• _The problem_: The answer must be every line of the data that holds the word "requirements".

Web page edit records:
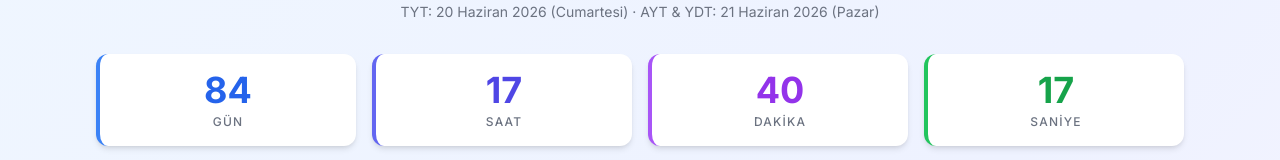
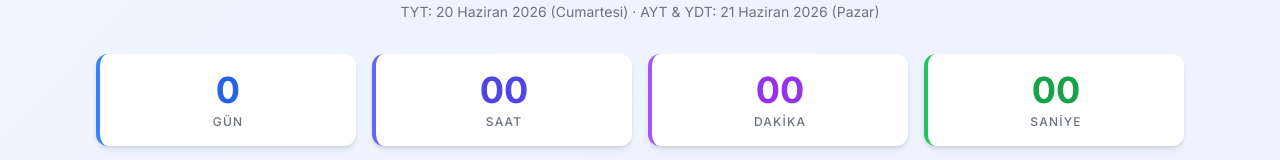
Before and after one commit to mert121212/yks-net-hesaplama, a Next.js app: page /geri-sayim in a window 1280 px wide. Shown: the part 194-354 px from the top of the page. Built offline with nearby package versions, Linux system fonts and the light colour scheme.

Commit message:
perf: CountdownTimer mounted state kaldırıldı (hydration mismatch yok), geri-sayim revalidate=86400 eklendi

```diff
--- a/src/app/geri-sayim/page.tsx
+++ b/src/app/geri-sayim/page.tsx
@@ -1,5 +1,8 @@
 import Link from 'next/link'
 import CountdownTimer from '@/components/CountdownTimer'
+
+// Günde bir kez yeniden hesapla
+export const revalidate = 86400
 
 // Motivasyon ve ipuçları — static, JS yok
 function getMotivation(days: number) {
@@ -19,11 +22,15 @@ function getStudyTips(days: number) {
 // Server-side hesaplama — build anında statik
 function getDaysLeft() {
     const yksDate = new Date('2026-06-20T10:00:00')
-    return Math.max(0, Math.floor((yksDate.getTime() - Date.now()) / 86400000))
+    const now = new Date()
+    return Math.max(0, Math.floor((yksDate.getTime() - now.getTime()) / 86400000))
 }
 
+// Sabit değerler — her deploy'da güncellenir, runtime'da değişmez
+const DAYS_LEFT = getDaysLeft()
+
 export default function GeriSayimPage() {
-    const days = getDaysLeft()
+    const days = DAYS_LEFT
     const motivation = getMotivation(days)
     const tips = getStudyTips(days)
 
--- a/src/components/CountdownTimer.tsx
+++ b/src/components/CountdownTimer.tsx
@@ -2,64 +2,47 @@
 
 import { useState, useEffect } from 'react'
 
-// Sadece sayaç rakamları client-side — geri kalan içerik static
 export default function CountdownTimer() {
-    const [timeLeft, setTimeLeft] = useState({ days: 0, hours: 0, minutes: 0, seconds: 0 })
-    const [mounted, setMounted] = useState(false)
+    const [t, setT] = useState<{ d: number, h: number, m: number, s: number } | null>(null)
 
     useEffect(() => {
-        setMounted(true)
-        const yksDate = new Date('2026-06-20T10:00:00')
+        const target = 1750413600000 // 2026-06-20T10:00:00 UTC+3 timestamp
 
-        const update = () => {
-            const distance = yksDate.getTime() - Date.now()
-            if (distance > 0) {
-                setTimeLeft({
-                    days: Math.floor(distance / 86400000),
-                    hours: Math.floor((distance % 86400000) / 3600000),
-                    minutes: Math.floor((distance % 3600000) / 60000),
-                    seconds: Math.floor((distance % 60000) / 1000),
-                })
-            }
+        const calc = () => {
+            const diff = target - Date.now()
+            if (diff <= 0) { setT({ d: 0, h: 0, m: 0, s: 0 }); return }
+            setT({
+                d: Math.floor(diff / 86400000),
+                h: Math.floor((diff % 86400000) / 3600000),
+                m: Math.floor((diff % 3600000) / 60000),
+                s: Math.floor((diff % 60000) / 1000),
+            })
         }
 
-        update()
-        const timer = setInterval(update, 1000)
-        return () => clearInterval(timer)
+        calc()
+        const id = setInterval(calc, 1000)
+        return () => clearInterval(id)
     }, [])
 
-    if (!mounted) {
-        return (
-            <div className="grid grid-cols-2 md:grid-cols-4 gap-4 mb-8">
-                {['GÜN', 'SAAT', 'DAKİKA', 'SANİYE'].map(label => (
-                    <div key={label} className="bg-white rounded-xl shadow-md p-4 text-center border-l-4 border-gray-200">
-                        <div className="text-3xl md:text-4xl font-bold mb-1 text-gray-300">--</div>
-                        <div className="text-gray-400 font-medium text-xs tracking-widest">{label}</div>
-                    </div>
-                ))}
-            </div>
-        )
-    }
-
-    const { days, hours, minutes, seconds } = timeLeft
-    const colors = [
-        'border-blue-500 text-blue-600',
-        'border-indigo-500 text-indigo-600',
-        'border-purple-500 text-purple-600',
-        'border-green-500 text-green-600',
-    ]
-    const values = [
-        { v: days, label: 'GÜN' },
-        { v: String(hours).padStart(2, '0'), label: 'SAAT' },
-        { v: String(minutes).padStart(2, '0'), label: 'DAKİKA' },
-        { v: String(seconds).padStart(2, '0'), label: 'SANİYE' },
-    ]
+    const items = t
+        ? [
+            { v: t.d, label: 'GÜN', c: 'border-blue-500 text-blue-600' },
+            { v: String(t.h).padStart(2, '0'), label: 'SAAT', c: 'border-indigo-500 text-indigo-600' },
+            { v: String(t.m).padStart(2, '0'), label: 'DAKİKA', c: 'border-purple-500 text-purple-600' },
+            { v: String(t.s).padStart(2, '0'), label: 'SANİYE', c: 'border-green-500 text-green-600' },
+        ]
+        : [
+            { v: '--', label: 'GÜN', c: 'border-gray-200 text-gray-300' },
+            { v: '--', label: 'SAAT', c: 'border-gray-200 text-gray-300' },
+            { v: '--', label: 'DAKİKA', c: 'border-gray-200 text-gray-300' },
+            { v: '--', label: 'SANİYE', c: 'border-gray-200 text-gray-300' },
+        ]
 
     return (
         <div className="grid grid-cols-2 md:grid-cols-4 gap-4 mb-8">
-            {values.map(({ v, label }, i) => (
-                <div key={label} className={`bg-white rounded-xl shadow-md p-4 text-center border-l-4 ${colors[i]}`}>
-                    <div className={`text-3xl md:text-4xl font-bold mb-1 ${colors[i].split(' ')[1]}`}>{v}</div>
+            {items.map(({ v, label, c }) => (
+                <div key={label} className={`bg-white rounded-xl shadow-md p-4 text-center border-l-4 ${c}`}>
+                    <div className={`text-3xl md:text-4xl font-bold mb-1 ${c.split(' ')[1]}`}>{v}</div>
                     <div className="text-gray-500 font-medium text-xs tracking-widest">{label}</div>
                 </div>
             ))}
```
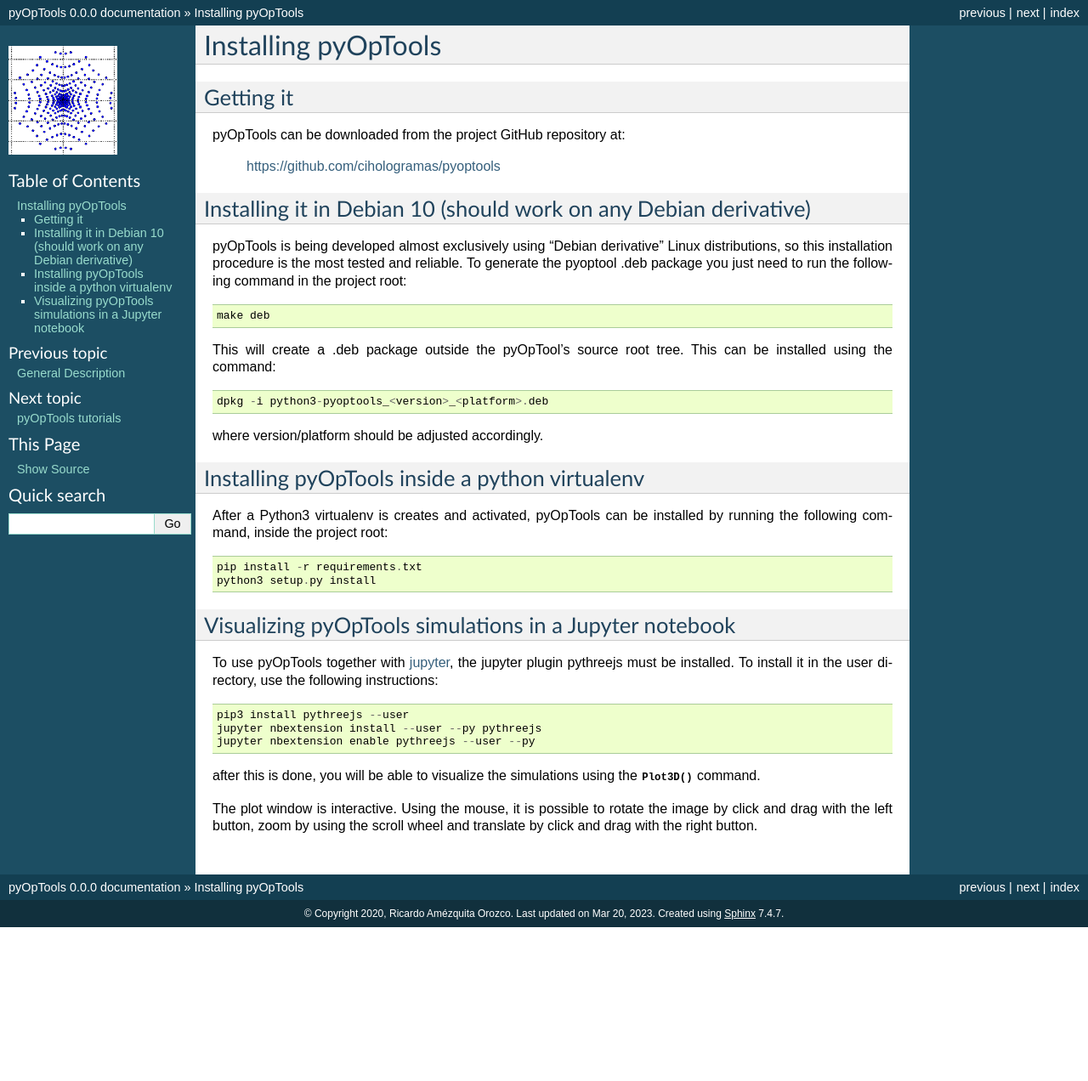
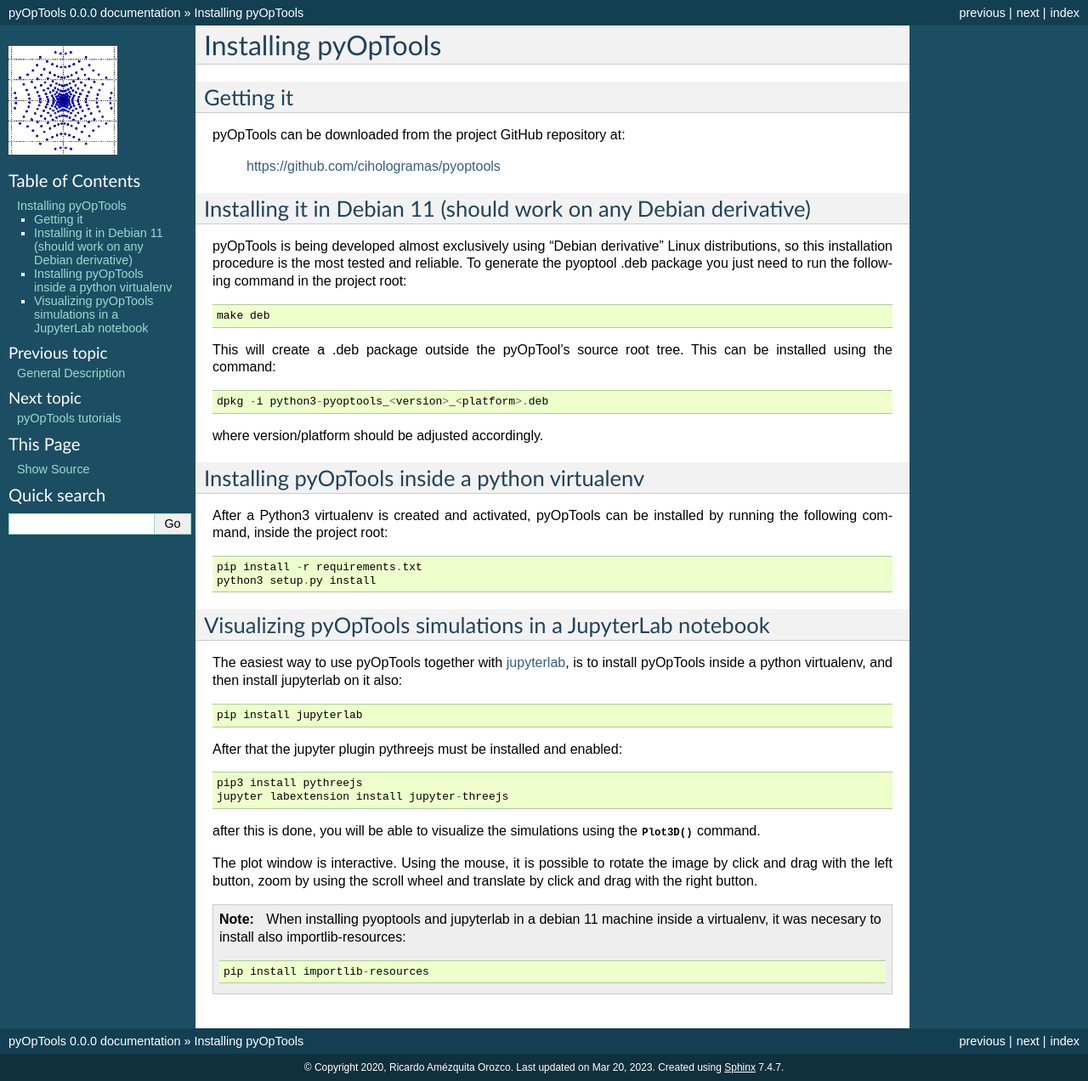
Before and after one commit to cihologramas/pyoptools, a Sphinx documentation site: the page built from doc/install.rst, in a window 1280 px wide. Shown: the whole page at 85% size. Built offline with Sphinx 7.4.7, drawn with Linux system fonts in a browser that asks for light colours; formulas are drawn with MathJax 3; pages that are not in the unit, such as notebooks, are missing from menus; before the commit the page ends 1091 px from its top, so only the background shows below that.

Commit message:
Some small fixes to the documentation (#143)
Some small fixes to the documentation. A version requirement in cython was needed to allow the compilation in a virtualenv in debian 11.

```diff
--- a/doc/install.rst
+++ b/doc/install.rst
@@ -9,7 +9,7 @@
     https://github.com/cihologramas/pyoptools
 
 
-Installing it in Debian 10 (should work on any Debian derivative)
+Installing it in Debian 11 (should work on any Debian derivative)
 -----------------------------------------------------------------
 
 pyOpTools is being developed almost exclusively using "Debian derivative" Linux
@@ -28,23 +28,36 @@
 Installing pyOpTools inside a python virtualenv
 -----------------------------------------------
 
-After a Python3 virtualenv is creates and activated, pyOpTools can be installed by running the following command, inside the project root::
+After a Python3 virtualenv is created and activated, pyOpTools can be installed by running the following command, inside the project root::
 
     pip install -r requirements.txt
     python3 setup.py install
 
 .. _visualizing_pyoptools_in_jupyter:
 
-Visualizing pyOpTools simulations in a Jupyter notebook
--------------------------------------------------------
+Visualizing pyOpTools simulations in a JupyterLab notebook
+----------------------------------------------------------
 
-To use pyOpTools together with `jupyter <https://jupyter.org>`_, the jupyter plugin pythreejs must be installed. To install it in the user directory, use the following instructions::
+The easiest way to  use pyOpTools together with
+`jupyterlab <https://jupyter.org>`_, is to install pyOpTools
+inside a python virtualenv, and then install jupyterlab on it also::
 
-    pip3 install pythreejs --user
-    jupyter nbextension install --user --py pythreejs
-    jupyter nbextension enable pythreejs --user --py
+    pip install jupyterlab
 
-after this is done, you will be able to visualize the simulations using the :func:`~pyoptools.gui.ipywidgets.Plot3D` command.
+After that the jupyter plugin pythreejs must be installed and enabled::
 
-The plot window is interactive. Using the mouse, it is possible to rotate the image by click and drag with the
-left button, zoom by using the scroll wheel and translate by click and drag with the right button.
+    pip3 install pythreejs
+    jupyter labextension install jupyter-threejs
+
+after this is done, you will be able to visualize the simulations using the
+:func:`~pyoptools.gui.ipywidgets.Plot3D` command.
+
+The plot window is interactive. Using the mouse, it is possible to rotate
+the image by click and drag with the left button, zoom by using the scroll
+wheel and translate by click and drag with the right button.
+
+.. note ::
+    When installing pyoptools and jupyterlab in a debian 11 machine inside a
+    virtualenv, it was necesary to install also importlib-resources::
+
+      pip install importlib-resources
--- a/doc/requirements.txt
+++ b/doc/requirements.txt
@@ -2,7 +2,7 @@
 jupyter
 ipython
 six
-numpy
+numpy==1.22.0
 scipy
 Cython
 matplotlib
--- a/requirements.txt
+++ b/requirements.txt
@@ -3,7 +3,7 @@
 ipython
 numpy==1.22.0
 scipy==1.5.2
-Cython==0.29.2
+Cython==0.29.32
 matplotlib==3.3.0
 pythreejs
 pytest==4.6.11
```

• _Solution to this task_:
     pip install -r requirements.txt
--- a/doc/requirements.txt
+++ b/doc/requirements.txt
--- a/requirements.txt
+++ b/requirements.txt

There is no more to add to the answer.